* **Task goal**
What follows is a listing. Return every line of it exactly.

* **Data to process**

────

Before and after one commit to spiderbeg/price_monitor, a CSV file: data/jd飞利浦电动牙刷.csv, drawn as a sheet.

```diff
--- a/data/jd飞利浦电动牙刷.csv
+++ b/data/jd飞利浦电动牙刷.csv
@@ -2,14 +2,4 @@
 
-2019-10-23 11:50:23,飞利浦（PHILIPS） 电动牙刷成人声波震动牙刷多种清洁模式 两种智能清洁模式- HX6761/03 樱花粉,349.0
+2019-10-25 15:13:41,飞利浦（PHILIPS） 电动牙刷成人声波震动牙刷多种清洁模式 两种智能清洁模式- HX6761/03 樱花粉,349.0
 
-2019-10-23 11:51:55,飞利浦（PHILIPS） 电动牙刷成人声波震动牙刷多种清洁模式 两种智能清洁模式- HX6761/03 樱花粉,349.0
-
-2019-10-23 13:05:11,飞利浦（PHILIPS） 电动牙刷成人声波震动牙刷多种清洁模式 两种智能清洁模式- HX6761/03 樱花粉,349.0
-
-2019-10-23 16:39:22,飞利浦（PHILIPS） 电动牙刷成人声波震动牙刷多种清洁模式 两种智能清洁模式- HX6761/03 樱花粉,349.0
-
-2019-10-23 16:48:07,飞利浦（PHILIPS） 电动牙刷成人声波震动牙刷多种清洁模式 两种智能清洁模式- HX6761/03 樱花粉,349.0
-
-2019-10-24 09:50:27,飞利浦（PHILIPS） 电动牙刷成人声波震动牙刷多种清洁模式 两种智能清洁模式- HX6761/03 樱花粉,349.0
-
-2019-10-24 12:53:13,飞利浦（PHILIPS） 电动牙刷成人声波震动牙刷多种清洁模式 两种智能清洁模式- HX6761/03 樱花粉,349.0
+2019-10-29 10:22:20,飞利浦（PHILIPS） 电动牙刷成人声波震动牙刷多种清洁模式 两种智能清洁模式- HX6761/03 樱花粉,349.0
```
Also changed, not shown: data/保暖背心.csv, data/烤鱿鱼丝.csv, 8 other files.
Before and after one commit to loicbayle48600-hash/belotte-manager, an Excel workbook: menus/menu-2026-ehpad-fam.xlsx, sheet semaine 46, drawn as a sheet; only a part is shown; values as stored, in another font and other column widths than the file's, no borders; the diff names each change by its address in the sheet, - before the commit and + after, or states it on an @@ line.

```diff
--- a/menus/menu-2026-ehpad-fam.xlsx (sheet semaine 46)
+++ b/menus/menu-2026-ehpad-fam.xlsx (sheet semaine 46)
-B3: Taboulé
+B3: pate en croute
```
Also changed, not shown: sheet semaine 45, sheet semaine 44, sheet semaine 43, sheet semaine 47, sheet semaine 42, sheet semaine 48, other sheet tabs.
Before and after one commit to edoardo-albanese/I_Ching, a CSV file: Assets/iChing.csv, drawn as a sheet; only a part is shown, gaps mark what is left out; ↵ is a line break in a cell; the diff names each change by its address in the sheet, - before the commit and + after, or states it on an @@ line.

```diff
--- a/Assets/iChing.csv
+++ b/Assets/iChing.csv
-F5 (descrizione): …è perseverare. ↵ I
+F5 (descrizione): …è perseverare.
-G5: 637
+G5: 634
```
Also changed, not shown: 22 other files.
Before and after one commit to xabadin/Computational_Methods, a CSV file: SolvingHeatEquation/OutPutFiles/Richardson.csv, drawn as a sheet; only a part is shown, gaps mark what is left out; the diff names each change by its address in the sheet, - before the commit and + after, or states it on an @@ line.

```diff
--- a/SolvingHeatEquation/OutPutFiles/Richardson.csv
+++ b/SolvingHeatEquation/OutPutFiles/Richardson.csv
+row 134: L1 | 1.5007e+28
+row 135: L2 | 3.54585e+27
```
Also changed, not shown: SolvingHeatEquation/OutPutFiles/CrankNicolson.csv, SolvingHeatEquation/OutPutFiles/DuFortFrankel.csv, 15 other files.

────

* **Task result**
Before and after one commit to spiderbeg/price_monitor, a CSV file: data/jd飞利浦电动牙刷.csv, drawn as a sheet.

```diff
--- a/data/jd飞利浦电动牙刷.csv
+++ b/data/jd飞利浦电动牙刷.csv
@@ -2,14 +2,4 @@
 
-2019-10-23 11:50:23,飞利浦（PHILIPS） 电动牙刷成人声波震动牙刷多种清洁模式 两种智能清洁模式- HX6761/03 樱花粉,349.0
+2019-10-25 15:13:41,飞利浦（PHILIPS） 电动牙刷成人声波震动牙刷多种清洁模式 两种智能清洁模式- HX6761/03 樱花粉,349.0
 
-2019-10-23 11:51:55,飞利浦（PHILIPS） 电动牙刷成人声波震动牙刷多种清洁模式 两种智能清洁模式- HX6761/03 樱花粉,349.0
-
-2019-10-23 13:05:11,飞利浦（PHILIPS） 电动牙刷成人声波震动牙刷多种清洁模式 两种智能清洁模式- HX6761/03 樱花粉,349.0
-
-2019-10-23 16:39:22,飞利浦（PHILIPS） 电动牙刷成人声波震动牙刷多种清洁模式 两种智能清洁模式- HX6761/03 樱花粉,349.0
-
-2019-10-23 16:48:07,飞利浦（PHILIPS） 电动牙刷成人声波震动牙刷多种清洁模式 两种智能清洁模式- HX6761/03 樱花粉,349.0
-
-2019-10-24 09:50:27,飞利浦（PHILIPS） 电动牙刷成人声波震动牙刷多种清洁模式 两种智能清洁模式- HX6761/03 樱花粉,349.0
-
-2019-10-24 12:53:13,飞利浦（PHILIPS） 电动牙刷成人声波震动牙刷多种清洁模式 两种智能清洁模式- HX6761/03 樱花粉,349.0
+2019-10-29 10:22:20,飞利浦（PHILIPS） 电动牙刷成人声波震动牙刷多种清洁模式 两种智能清洁模式- HX6761/03 樱花粉,349.0
```
Also changed, not shown: data/保暖背心.csv, data/烤鱿鱼丝.csv, 8 other files.
Before and after one commit to loicbayle48600-hash/belotte-manager, an Excel workbook: menus/menu-2026-ehpad-fam.xlsx, sheet semaine 46, drawn as a sheet; only a part is shown; values as stored, in another font and other column widths than the file's, no borders; the diff names each change by its address in the sheet, - before the commit and + after, or states it on an @@ line.

```diff
--- a/menus/menu-2026-ehpad-fam.xlsx (sheet semaine 46)
+++ b/menus/menu-2026-ehpad-fam.xlsx (sheet semaine 46)
-B3: Taboulé
+B3: pate en croute
```
Also changed, not shown: sheet semaine 45, sheet semaine 44, sheet semaine 43, sheet semaine 47, sheet semaine 42, sheet semaine 48, other sheet tabs.
Before and after one commit to edoardo-albanese/I_Ching, a CSV file: Assets/iChing.csv, drawn as a sheet; only a part is shown, gaps mark what is left out; ↵ is a line break in a cell; the diff names each change by its address in the sheet, - before the commit and + after, or states it on an @@ line.

```diff
--- a/Assets/iChing.csv
+++ b/Assets/iChing.csv
-F5 (descrizione): …è perseverare. ↵ I
+F5 (descrizione): …è perseverare.
-G5: 637
+G5: 634
```
Also changed, not shown: 22 other files.
Before and after one commit to xabadin/Computational_Methods, a CSV file: SolvingHeatEquation/OutPutFiles/Richardson.csv, drawn as a sheet; only a part is shown, gaps mark what is left out; the diff names each change by its address in the sheet, - before the commit and + after, or states it on an @@ line.

```diff
--- a/SolvingHeatEquation/OutPutFiles/Richardson.csv
+++ b/SolvingHeatEquation/OutPutFiles/Richardson.csv
+row 134: L1 | 1.5007e+28
+row 135: L2 | 3.54585e+27
```
Also changed, not shown: SolvingHeatEquation/OutPutFiles/CrankNicolson.csv, SolvingHeatEquation/OutPutFiles/DuFortFrankel.csv, 15 other files.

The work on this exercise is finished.